Category: Self Help 
Our ancestors came to this country to escape intolerance. Two and a half centuries later, we --- well, many of us --- have become the kind of people our ancestors fled.
Fun? Oh, we' re against it. In every form. Because fun leads to self-indulgence, which leads to....well, the old right answer is "pleasure" and the new one is "ruin."
Smoke? Don't be crazy. Drink? Sure, if you want to die young. Eat? At your peril. Do nothing? Poverty awaits.
As a result, we have --- well, many of us --- dull lives that only Calvinists would admire. In the pursuit of black-and-white certainty or eternal life or whatever it is we're seeking, we've not only banished gray, we've sent color packing. We may die miserable, but we'll be perfect corpses.

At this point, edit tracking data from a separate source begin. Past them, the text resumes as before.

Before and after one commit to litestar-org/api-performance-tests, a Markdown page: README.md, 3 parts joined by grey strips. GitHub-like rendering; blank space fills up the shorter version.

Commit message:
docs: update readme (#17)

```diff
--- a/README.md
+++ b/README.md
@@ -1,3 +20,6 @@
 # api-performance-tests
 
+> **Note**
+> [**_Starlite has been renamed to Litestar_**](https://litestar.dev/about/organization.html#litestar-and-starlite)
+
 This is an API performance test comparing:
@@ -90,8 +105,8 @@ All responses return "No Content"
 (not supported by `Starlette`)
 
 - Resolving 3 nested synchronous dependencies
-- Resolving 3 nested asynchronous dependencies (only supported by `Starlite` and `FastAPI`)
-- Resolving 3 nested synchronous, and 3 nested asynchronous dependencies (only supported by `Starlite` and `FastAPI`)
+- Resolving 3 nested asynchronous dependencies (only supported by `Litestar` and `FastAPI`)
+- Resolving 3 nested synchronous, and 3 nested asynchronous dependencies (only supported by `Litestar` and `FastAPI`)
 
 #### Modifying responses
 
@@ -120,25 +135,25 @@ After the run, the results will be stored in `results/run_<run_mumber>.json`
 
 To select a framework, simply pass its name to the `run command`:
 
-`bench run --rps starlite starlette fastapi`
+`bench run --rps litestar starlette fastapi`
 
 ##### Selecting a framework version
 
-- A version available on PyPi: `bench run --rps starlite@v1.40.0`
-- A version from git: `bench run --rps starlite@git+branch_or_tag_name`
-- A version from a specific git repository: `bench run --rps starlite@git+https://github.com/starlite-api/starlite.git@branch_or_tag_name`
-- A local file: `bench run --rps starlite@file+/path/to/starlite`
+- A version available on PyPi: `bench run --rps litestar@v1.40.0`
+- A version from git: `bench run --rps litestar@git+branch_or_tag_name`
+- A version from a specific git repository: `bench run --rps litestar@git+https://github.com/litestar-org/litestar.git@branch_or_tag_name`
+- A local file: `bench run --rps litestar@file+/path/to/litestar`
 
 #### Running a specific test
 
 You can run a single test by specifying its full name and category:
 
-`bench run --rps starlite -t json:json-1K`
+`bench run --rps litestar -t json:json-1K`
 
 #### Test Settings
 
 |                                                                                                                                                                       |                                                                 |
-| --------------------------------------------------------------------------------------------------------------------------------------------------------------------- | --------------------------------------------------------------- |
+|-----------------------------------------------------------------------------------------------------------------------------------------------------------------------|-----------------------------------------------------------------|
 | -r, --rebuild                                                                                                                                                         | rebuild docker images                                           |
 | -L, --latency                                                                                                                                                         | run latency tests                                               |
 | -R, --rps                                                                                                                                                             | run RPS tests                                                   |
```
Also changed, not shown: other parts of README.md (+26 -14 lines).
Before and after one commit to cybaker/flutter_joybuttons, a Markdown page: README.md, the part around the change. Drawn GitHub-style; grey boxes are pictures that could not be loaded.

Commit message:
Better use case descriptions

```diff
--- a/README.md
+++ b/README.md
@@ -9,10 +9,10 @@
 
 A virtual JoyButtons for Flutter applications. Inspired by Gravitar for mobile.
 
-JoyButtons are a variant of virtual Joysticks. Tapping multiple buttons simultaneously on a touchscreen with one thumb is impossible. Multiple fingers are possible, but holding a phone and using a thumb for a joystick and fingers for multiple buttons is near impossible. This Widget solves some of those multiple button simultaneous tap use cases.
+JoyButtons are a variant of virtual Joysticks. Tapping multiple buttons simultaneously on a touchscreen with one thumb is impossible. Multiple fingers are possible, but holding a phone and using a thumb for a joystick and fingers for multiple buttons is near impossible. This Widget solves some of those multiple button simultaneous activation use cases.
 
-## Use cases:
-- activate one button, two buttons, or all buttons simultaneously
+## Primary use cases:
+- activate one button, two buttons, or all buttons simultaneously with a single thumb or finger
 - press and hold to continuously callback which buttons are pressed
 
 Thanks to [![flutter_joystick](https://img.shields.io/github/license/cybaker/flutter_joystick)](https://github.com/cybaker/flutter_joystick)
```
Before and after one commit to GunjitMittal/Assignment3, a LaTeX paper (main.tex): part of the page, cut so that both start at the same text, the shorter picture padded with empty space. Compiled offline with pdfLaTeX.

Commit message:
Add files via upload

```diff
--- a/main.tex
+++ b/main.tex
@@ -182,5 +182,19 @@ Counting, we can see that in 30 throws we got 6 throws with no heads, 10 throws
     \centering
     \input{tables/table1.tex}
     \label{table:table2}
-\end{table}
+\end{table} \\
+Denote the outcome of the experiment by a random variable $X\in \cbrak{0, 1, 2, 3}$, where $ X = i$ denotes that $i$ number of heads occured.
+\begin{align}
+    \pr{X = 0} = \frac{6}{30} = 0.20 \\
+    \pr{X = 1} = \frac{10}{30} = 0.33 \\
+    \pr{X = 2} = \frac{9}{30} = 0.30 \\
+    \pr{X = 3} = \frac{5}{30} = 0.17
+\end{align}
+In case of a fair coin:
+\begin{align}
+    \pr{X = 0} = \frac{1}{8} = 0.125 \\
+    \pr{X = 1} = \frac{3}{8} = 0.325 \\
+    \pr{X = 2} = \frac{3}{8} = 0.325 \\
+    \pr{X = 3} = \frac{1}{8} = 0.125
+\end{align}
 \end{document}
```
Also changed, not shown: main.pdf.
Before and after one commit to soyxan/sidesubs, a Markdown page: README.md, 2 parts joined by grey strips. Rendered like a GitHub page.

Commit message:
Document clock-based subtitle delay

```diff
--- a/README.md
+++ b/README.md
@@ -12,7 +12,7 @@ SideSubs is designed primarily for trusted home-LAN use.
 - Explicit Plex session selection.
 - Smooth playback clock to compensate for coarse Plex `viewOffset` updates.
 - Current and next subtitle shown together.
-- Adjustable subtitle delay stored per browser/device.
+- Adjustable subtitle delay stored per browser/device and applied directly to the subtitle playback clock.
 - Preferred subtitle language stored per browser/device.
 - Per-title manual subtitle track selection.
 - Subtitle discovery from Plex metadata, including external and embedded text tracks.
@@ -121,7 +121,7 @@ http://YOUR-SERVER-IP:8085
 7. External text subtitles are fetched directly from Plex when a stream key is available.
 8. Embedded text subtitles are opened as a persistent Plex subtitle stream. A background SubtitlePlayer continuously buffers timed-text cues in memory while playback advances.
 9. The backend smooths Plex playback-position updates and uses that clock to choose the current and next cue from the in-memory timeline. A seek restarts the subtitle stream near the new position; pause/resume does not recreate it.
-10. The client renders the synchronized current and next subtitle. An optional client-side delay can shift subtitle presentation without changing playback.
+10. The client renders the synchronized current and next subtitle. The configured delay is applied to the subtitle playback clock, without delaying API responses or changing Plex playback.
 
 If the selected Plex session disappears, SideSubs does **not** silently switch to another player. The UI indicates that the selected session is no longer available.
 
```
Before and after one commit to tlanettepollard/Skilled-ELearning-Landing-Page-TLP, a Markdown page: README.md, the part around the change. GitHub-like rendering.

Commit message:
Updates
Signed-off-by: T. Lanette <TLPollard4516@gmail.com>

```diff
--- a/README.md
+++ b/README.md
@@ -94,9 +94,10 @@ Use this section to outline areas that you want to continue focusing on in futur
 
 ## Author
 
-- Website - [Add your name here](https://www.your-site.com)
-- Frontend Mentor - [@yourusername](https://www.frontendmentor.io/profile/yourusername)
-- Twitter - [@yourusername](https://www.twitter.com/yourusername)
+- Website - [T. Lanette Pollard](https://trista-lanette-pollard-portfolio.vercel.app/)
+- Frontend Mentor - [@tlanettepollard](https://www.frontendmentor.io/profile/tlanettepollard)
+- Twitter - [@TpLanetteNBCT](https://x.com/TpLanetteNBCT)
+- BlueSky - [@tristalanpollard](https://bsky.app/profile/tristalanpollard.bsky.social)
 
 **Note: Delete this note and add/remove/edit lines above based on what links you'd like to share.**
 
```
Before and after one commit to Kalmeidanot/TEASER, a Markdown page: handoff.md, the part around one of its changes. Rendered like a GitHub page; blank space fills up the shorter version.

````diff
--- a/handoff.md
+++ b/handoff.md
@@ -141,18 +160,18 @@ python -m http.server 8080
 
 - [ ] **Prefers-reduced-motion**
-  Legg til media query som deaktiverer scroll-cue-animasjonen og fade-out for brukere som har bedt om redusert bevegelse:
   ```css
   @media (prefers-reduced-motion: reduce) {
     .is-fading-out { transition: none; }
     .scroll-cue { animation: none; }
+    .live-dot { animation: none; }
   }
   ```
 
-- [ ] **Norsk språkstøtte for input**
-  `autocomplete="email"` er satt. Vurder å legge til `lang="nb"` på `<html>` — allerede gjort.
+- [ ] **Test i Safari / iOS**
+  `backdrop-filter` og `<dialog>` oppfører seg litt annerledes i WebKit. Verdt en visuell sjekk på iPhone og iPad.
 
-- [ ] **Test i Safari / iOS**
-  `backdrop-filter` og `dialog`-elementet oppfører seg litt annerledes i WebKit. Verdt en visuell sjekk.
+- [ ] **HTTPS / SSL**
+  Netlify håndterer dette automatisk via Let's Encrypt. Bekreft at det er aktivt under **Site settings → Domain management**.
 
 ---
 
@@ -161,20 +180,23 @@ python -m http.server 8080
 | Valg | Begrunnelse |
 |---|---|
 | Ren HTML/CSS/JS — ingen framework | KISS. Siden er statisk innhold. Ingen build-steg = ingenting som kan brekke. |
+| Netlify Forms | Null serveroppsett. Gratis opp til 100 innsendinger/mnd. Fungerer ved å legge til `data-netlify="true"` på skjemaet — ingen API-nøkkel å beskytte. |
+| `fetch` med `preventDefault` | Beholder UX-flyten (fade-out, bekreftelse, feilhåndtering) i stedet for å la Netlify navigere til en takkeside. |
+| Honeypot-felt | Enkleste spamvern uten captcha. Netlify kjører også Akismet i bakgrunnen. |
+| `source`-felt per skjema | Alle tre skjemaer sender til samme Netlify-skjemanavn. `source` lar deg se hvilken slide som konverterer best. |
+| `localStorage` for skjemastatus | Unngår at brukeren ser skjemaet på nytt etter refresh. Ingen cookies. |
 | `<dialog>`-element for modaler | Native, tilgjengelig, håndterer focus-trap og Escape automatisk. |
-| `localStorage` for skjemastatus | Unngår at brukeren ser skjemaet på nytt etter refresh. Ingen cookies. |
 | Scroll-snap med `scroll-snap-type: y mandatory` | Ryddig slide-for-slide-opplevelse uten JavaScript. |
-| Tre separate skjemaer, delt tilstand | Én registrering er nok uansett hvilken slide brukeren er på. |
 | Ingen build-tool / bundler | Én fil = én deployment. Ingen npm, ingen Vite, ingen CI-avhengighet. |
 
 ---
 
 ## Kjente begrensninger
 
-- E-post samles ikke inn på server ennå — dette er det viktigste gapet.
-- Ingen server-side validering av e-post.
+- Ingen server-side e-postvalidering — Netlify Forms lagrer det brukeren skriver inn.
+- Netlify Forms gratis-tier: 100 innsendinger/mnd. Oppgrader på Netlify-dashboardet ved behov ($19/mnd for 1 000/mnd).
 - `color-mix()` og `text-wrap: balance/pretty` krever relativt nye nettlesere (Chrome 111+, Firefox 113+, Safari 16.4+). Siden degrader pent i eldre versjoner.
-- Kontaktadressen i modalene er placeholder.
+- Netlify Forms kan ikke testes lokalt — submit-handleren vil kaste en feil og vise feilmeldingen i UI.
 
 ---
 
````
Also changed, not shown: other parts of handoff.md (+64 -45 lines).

Barbara Holland is having none of this. Like Martin Luther, she has tacked her 67 theses --- okay, one-to-three page essays --- onto the church door of our culture. "Free yourself," she cries, in the spirit of Zorba the Greek. "Take off your belt and live."
This is a dangerous woman. I think I'm in love.
Here, for example, are some activities, sensations and experiences --- oh, let's just call then "thrills" --- that Barbara Holland endorses: "The cold and limey rattle of a vodka-tonic being walked across the lawn. Finishing our tax returns. The smells of the morning paper, cut grass, and old leather jackets. Finding a taxi in a downpour; clean sheets; singing to ourselves in the car."
Nice. But make no mistake. "Endangered Pleasures" is not just a collection of lists. Barbara Holland writes beautifully --- whereas pleasure-haters can't write at all --- on every subject she embraces. She's wry. Sly. And, on occasion, downright funny.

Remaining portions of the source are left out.